The White House shared a statement from US president Joe Biden on Monday and held its second annual celebration in recognition of Vesak, a Buddhist holiday that celebrates the birth, enlightenment, and passing of the Buddha. The statement from President Biden reads:
Jill and I extend warm wishes to Buddhists in the United States and around the world as they celebrate Vesak. This sacred day is a time to reflect on the Buddha’s teachings, including the need to work for peace and justice, recognize our common humanity, respect and preserve the nature that surrounds us, and cultivate humility and compassion. The Buddha taught that we are but guests visiting this world, and for over 2,500 years, those who adhere to these teachings have enriched and strengthened this world we share. As we mark Vesak, we honor the American Buddhists who contribute so much to our country and advance our common values.
This year’s ceremony at the White House marks its second annual Vesak celebration, with the first held in 2021. According to a press release from the International Buddhist Association of America (IBAA), Second Gentleman Mr. Douglas Emhoff presided over the ceremony along with White House staffers who are committed Buddhists.
In attendance were Wangmo Dixey, President of IBAA, Matt Regan, Ven. Ajahn Thanat Inthisan representing the Theravada tradition of India and South East Asia, Ven. Dr. Jinwol Lee representing the Mahayana school of Korea, and Ven. Khenpo Tsultrim Tenzin representing the Vajrayana tradition of the Himalayan regions. This year, the first bhikkhuni to take part in the ceremony, Venerable Wol, was also in attendance representing the Mahayana school of Korea.

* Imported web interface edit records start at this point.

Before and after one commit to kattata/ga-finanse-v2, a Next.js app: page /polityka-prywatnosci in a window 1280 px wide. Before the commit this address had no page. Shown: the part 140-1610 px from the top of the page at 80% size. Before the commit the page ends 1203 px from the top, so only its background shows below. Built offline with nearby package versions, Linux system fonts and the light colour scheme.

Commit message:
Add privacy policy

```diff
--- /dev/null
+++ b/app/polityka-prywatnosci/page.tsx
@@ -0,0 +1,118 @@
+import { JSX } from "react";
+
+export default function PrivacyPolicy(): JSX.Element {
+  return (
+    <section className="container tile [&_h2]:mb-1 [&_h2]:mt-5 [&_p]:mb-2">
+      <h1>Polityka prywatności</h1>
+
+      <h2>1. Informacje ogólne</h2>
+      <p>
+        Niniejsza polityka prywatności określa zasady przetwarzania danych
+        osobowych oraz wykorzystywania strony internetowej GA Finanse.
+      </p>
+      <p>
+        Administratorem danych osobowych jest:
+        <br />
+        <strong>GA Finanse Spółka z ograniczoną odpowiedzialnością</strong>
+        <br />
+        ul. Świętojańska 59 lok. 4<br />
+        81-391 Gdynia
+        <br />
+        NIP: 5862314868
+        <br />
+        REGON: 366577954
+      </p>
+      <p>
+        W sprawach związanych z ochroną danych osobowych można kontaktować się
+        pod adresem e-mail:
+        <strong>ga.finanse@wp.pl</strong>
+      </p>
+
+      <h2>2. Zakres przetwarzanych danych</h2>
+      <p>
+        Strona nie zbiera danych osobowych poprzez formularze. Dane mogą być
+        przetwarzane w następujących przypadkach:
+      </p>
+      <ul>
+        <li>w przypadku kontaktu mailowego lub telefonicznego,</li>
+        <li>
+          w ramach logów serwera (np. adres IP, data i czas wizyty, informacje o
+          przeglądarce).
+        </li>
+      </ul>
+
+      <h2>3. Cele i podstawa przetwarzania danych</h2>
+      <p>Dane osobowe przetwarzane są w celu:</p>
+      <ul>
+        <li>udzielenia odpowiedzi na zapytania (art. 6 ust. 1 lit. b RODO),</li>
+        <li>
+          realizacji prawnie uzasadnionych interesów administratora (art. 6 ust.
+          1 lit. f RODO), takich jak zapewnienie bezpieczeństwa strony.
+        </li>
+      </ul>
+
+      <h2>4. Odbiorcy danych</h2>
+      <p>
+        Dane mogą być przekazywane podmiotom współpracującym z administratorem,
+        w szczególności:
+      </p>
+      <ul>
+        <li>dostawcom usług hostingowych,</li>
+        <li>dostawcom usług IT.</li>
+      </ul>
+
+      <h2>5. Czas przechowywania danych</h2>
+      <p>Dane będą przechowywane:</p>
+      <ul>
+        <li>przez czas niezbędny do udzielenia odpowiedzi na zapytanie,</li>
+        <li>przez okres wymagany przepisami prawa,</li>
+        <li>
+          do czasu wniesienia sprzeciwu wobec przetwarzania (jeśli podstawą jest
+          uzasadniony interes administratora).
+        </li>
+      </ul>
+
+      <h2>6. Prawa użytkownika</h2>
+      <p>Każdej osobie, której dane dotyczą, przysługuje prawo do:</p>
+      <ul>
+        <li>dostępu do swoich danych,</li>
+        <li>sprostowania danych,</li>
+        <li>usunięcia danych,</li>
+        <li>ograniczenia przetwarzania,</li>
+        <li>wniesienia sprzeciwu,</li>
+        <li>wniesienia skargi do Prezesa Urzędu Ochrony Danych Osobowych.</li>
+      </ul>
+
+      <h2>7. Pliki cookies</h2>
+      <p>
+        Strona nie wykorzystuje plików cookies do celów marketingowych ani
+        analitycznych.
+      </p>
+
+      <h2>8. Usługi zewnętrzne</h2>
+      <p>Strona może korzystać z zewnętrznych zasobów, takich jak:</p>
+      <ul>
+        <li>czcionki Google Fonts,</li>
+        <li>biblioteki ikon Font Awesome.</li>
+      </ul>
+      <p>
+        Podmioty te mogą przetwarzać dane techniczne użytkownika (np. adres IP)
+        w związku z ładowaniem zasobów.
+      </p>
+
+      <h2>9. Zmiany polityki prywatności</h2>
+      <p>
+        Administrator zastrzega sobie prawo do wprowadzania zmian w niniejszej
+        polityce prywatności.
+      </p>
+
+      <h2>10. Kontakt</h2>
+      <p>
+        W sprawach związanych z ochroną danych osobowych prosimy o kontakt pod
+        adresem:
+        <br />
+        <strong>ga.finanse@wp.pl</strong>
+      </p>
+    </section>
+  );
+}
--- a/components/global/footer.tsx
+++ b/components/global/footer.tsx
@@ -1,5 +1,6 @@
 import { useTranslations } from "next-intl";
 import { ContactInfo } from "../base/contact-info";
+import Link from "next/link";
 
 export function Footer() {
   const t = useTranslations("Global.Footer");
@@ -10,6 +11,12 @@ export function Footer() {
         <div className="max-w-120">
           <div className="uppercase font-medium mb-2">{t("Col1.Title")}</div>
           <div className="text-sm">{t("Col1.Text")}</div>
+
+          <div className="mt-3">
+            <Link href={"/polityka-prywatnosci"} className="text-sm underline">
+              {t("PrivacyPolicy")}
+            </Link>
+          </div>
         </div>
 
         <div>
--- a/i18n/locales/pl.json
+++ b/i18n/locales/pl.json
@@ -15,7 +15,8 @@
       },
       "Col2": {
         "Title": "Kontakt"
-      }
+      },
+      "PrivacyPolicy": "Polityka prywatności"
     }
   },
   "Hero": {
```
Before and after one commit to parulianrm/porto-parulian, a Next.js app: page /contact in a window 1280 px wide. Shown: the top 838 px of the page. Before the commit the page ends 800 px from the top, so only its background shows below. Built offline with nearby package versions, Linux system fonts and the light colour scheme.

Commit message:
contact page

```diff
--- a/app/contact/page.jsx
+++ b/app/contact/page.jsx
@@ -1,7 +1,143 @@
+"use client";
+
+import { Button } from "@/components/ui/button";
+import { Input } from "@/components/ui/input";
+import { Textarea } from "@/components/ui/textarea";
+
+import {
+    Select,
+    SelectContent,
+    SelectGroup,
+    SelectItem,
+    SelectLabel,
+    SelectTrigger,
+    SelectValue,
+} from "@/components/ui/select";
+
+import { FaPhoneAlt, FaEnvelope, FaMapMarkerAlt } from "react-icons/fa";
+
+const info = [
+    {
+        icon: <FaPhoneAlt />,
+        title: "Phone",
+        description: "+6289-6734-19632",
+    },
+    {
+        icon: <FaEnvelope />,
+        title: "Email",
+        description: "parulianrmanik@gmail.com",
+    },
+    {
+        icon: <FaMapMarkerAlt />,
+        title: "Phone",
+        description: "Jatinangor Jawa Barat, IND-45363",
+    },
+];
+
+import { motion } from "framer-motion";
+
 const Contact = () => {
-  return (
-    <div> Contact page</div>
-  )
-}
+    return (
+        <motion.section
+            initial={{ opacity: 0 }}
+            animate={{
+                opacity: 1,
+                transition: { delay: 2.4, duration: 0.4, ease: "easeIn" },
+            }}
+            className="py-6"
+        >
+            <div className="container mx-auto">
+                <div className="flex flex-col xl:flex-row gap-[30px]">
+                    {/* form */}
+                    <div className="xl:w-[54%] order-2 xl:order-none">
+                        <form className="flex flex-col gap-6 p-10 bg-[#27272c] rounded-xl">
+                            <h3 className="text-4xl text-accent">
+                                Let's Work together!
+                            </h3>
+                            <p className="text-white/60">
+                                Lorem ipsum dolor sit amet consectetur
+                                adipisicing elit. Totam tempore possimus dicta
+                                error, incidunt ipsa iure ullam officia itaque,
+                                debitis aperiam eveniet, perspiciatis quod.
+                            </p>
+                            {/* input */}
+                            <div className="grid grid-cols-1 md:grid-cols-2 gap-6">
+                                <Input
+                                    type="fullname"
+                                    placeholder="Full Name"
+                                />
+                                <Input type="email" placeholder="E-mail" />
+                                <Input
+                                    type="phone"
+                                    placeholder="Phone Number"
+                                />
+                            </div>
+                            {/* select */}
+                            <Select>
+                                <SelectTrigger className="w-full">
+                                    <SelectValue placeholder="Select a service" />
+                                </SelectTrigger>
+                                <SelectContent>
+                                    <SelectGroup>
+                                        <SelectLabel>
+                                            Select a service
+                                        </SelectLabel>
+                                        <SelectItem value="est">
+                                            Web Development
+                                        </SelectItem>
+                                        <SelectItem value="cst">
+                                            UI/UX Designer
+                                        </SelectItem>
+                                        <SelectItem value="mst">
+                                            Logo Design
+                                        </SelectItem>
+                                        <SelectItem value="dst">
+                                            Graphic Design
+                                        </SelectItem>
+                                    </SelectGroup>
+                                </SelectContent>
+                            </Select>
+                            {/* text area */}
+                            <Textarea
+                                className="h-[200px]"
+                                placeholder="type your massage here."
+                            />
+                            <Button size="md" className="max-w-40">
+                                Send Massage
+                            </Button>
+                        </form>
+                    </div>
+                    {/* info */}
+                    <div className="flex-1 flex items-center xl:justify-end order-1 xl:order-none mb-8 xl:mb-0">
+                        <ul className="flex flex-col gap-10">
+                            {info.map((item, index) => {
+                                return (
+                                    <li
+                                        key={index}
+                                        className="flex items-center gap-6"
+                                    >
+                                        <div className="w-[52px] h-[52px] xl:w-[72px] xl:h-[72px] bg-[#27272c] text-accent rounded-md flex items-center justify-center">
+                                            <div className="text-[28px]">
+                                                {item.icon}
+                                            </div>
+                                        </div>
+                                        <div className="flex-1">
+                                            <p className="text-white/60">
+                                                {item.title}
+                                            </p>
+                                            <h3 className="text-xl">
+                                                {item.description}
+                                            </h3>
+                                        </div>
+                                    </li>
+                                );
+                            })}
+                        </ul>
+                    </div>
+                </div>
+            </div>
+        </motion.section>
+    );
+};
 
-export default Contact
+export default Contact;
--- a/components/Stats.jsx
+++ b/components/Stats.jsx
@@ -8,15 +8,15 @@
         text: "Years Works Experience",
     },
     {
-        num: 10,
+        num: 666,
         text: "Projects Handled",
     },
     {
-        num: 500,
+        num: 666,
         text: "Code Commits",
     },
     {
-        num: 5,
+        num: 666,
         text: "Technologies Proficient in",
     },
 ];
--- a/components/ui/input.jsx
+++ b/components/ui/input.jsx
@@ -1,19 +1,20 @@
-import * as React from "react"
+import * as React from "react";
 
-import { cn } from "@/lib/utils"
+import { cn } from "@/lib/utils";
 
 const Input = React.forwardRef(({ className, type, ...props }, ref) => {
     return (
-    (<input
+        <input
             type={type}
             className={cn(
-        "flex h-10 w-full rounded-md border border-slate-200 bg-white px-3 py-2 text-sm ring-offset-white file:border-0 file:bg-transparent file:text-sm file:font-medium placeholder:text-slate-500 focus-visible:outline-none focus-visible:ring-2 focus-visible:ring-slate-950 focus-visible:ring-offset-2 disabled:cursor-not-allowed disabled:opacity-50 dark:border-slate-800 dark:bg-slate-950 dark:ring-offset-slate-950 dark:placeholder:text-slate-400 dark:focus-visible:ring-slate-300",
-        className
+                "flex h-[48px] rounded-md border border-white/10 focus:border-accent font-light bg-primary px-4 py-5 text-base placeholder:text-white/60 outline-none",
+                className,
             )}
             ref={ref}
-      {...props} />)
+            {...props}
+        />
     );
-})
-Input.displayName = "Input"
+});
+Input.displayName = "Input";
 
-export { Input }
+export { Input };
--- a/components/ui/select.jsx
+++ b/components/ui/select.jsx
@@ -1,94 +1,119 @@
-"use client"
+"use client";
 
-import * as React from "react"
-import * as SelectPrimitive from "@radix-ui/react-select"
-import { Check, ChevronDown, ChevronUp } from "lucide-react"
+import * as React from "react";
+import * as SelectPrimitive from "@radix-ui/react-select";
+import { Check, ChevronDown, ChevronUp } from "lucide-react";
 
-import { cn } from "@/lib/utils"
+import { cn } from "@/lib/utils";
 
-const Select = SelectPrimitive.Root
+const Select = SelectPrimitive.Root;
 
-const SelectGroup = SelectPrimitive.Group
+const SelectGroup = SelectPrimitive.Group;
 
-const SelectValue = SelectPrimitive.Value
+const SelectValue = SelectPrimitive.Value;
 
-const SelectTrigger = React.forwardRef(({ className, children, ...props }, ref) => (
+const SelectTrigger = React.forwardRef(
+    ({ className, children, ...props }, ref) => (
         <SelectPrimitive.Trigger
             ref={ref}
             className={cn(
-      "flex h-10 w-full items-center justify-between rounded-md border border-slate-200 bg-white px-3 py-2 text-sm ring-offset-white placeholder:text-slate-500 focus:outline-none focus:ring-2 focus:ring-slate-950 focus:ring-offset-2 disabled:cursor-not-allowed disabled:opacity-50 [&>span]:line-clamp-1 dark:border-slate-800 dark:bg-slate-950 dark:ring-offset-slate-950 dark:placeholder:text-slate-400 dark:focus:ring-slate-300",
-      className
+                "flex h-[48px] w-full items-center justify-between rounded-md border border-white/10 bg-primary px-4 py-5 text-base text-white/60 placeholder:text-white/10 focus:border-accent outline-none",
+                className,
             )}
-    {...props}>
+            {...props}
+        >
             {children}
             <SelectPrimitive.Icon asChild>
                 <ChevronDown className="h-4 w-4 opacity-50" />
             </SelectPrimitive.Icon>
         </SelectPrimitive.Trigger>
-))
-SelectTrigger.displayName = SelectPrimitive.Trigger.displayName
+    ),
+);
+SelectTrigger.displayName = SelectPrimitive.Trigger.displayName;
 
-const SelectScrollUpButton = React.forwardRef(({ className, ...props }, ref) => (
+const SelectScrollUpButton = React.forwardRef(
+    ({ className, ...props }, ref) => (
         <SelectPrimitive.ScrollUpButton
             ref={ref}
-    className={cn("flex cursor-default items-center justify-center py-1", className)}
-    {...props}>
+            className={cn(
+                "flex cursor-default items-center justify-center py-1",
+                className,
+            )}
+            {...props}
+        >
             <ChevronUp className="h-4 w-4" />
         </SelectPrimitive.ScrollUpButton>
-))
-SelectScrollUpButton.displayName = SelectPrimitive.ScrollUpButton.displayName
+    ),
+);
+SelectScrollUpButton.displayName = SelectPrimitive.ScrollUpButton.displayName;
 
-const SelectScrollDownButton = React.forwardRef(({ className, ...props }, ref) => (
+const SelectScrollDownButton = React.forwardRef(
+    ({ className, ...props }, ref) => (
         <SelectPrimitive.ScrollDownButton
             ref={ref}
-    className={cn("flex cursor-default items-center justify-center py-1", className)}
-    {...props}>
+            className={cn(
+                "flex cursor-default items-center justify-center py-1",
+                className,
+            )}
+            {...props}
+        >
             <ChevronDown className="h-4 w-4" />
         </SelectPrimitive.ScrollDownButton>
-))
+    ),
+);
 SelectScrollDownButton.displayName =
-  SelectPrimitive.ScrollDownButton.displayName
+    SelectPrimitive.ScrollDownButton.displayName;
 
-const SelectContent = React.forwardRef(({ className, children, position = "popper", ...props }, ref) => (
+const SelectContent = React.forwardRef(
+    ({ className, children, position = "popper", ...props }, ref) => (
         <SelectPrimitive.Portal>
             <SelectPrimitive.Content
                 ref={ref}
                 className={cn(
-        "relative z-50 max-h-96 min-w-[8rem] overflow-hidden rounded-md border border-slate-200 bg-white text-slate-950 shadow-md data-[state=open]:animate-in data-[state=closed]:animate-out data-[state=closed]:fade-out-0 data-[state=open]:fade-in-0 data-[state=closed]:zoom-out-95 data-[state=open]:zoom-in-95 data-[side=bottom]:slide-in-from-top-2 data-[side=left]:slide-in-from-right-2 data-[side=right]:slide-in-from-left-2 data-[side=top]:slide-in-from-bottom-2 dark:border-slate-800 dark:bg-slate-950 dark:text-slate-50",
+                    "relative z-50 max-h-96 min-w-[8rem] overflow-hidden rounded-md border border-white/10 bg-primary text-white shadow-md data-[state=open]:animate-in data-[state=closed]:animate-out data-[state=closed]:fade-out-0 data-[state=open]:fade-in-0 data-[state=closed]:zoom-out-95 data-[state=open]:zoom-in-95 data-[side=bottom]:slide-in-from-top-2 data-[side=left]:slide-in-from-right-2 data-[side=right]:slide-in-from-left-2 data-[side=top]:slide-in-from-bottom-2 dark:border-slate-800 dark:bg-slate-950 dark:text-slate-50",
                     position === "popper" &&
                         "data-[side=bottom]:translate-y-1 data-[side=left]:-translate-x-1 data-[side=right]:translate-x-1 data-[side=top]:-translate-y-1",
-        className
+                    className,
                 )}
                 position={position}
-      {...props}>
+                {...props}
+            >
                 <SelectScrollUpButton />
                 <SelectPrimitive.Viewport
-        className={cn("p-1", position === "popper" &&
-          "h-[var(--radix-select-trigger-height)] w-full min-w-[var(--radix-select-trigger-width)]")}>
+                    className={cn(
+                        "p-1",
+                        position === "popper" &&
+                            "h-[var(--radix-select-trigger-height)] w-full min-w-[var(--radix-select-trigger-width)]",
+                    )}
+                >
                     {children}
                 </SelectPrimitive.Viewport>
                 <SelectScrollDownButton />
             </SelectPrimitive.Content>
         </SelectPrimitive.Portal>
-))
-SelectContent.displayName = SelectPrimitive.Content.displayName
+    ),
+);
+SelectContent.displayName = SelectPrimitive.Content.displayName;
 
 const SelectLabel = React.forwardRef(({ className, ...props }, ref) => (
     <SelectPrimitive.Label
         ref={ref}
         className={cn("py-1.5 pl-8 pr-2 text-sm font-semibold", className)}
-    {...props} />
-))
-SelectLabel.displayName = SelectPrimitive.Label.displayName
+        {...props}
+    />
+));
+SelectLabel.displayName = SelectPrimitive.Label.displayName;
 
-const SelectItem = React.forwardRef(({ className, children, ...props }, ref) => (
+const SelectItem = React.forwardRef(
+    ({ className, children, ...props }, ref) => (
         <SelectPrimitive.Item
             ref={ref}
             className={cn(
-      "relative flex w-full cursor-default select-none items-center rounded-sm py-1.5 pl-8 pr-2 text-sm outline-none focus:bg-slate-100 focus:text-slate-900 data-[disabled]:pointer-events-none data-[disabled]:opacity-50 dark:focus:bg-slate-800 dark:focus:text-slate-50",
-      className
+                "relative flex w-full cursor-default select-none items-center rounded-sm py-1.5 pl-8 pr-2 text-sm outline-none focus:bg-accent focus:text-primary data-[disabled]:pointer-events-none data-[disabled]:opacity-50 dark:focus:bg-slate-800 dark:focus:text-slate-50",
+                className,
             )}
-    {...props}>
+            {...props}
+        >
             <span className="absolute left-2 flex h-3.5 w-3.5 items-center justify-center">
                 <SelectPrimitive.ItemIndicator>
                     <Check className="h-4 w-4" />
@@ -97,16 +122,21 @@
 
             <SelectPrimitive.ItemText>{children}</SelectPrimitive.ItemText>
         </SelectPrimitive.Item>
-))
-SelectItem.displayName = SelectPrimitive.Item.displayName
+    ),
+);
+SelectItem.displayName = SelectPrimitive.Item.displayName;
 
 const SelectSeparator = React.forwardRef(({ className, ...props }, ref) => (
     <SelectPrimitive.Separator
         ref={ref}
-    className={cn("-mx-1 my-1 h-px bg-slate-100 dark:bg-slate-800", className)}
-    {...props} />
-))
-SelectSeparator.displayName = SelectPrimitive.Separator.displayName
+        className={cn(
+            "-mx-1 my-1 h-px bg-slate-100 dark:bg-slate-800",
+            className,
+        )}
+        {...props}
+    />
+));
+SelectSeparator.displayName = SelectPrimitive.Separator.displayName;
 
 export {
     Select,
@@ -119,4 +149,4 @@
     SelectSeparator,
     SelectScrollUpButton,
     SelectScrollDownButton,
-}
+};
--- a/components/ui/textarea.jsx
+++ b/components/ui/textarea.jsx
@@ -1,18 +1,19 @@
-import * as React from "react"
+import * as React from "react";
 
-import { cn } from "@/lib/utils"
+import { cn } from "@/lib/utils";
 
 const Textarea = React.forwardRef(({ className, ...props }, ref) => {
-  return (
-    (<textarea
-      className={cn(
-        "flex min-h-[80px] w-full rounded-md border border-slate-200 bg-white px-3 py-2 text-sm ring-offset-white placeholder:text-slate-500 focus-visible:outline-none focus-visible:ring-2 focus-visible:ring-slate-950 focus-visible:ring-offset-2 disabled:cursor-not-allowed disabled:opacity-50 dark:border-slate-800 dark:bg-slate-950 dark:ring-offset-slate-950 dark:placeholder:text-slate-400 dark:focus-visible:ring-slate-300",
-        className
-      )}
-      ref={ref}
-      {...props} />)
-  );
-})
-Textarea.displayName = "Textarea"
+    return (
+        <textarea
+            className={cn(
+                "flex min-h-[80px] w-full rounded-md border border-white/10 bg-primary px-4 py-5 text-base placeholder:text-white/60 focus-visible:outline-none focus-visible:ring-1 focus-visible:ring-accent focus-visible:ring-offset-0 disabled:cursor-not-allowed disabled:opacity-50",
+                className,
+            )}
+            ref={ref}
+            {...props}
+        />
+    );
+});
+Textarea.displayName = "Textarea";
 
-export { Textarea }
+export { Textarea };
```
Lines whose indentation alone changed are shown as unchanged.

“It is wonderful to have representatives of all the Buddhist traditions in America gather for a second time in the White House to offer prayers for world peace and inner harmony,” Wangmo Dixey commented in IBAA’s press release. “In these difficult times, it is of great value to be able to gather in this way, not only on behalf of Buddhists in America, but on behalf of Buddhists worldwide and for all sentient beings. I am sure it will be a cause for great celebration and happiness in communities all over the globe.”